Our cultural grants to museums, archives and universities focus on documenting endangered heritage. Projects we fund record manuscripts and archives, archaeological sites and artefacts, and cultural and religious traditions at risk of being lost. We also help develop new technologies for heritage documentation and historical research. We enable free, online, open access to all these materials.

Since 2002 we have awarded 90 grants to preserve endangered culture, totalling $266m

See our cultural grants.

Latest cultural news

New grant to the University of Southampton (Centre for Maritime Archaeology)
Digital capture of an oversize painting, part of the extensive digitization work being done in the Gruss Lipper Digital Laboratory. Courtesy of the  Center for Jewish History
New grant to the Center for Jewish History

Cultural case studies

University College London – Institute of Archaeology

The project records endangered historic temples and wall paintings in Shanxi Province, China. All documentation will be stored on an open access digital archive.

Heidelberg University

The Nepal Heritage Documentation Project records temples, monasteries, and other endangered historical sites across the country. All materials will be made freely available online.

University of Oxford – Centre for Islamic Studies

The Maldives Heritage Survey documents the cultural heritage in the Maldives, and will create a freely available record of the material online.

University College London

The team at UCL works to develop digital imaging technologies to recover texts without destroying the mummy casings that preserve them.

School of Oriental and African Studies

The programme gives grants for documenting endangered languages worldwide. So far, it has helped record more than 430 near-extinct languages in 77 countries.

Hill Museum and Manuscript Library

The Hill Museum & Manuscript Library (HMML) database is the world’s largest online collection of manuscripts.
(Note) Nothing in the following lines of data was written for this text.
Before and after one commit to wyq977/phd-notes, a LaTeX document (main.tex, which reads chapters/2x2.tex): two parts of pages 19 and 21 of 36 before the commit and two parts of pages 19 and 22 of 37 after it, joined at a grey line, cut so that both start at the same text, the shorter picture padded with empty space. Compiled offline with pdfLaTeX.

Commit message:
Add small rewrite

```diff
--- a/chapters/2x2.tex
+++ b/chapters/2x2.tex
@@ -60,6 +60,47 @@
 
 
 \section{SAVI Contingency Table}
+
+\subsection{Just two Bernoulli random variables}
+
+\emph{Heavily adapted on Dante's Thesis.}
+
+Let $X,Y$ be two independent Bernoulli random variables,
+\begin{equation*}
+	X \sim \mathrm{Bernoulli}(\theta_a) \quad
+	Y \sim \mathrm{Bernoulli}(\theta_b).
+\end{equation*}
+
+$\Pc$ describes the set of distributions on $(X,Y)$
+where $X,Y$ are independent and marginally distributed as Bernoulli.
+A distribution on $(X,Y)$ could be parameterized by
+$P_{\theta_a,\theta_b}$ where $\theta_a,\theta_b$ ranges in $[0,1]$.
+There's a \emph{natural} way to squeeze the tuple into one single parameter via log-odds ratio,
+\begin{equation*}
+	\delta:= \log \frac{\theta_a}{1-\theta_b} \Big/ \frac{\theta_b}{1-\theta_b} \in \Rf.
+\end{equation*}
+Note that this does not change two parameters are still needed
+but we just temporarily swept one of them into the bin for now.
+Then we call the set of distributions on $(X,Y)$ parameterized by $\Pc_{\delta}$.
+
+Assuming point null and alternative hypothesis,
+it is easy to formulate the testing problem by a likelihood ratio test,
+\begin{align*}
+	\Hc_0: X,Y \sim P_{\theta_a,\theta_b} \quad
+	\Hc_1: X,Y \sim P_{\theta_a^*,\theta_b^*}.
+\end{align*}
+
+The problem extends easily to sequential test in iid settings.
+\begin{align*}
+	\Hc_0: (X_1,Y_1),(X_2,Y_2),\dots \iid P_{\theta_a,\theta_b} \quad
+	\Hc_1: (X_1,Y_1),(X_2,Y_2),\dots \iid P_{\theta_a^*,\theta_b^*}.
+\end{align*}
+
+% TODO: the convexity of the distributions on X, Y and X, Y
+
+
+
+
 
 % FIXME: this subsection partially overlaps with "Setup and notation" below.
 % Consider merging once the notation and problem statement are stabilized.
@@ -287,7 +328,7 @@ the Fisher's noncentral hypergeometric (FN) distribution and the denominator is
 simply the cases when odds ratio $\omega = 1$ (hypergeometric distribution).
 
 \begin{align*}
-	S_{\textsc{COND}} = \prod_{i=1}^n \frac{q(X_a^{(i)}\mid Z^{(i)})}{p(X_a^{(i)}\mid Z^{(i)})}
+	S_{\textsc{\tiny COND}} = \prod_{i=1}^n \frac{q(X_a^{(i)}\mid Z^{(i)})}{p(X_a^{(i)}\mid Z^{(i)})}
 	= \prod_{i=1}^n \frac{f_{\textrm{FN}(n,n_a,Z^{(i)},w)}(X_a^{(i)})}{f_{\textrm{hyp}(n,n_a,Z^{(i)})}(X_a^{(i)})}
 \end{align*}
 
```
We support HMML’s work in the Middle East, Africa and India.

British Library

The project awards grants to support digitization of at-risk collections around the globe and to make their content freely available online. To date the Programme has awarded grants to 316 projects in 88 countries.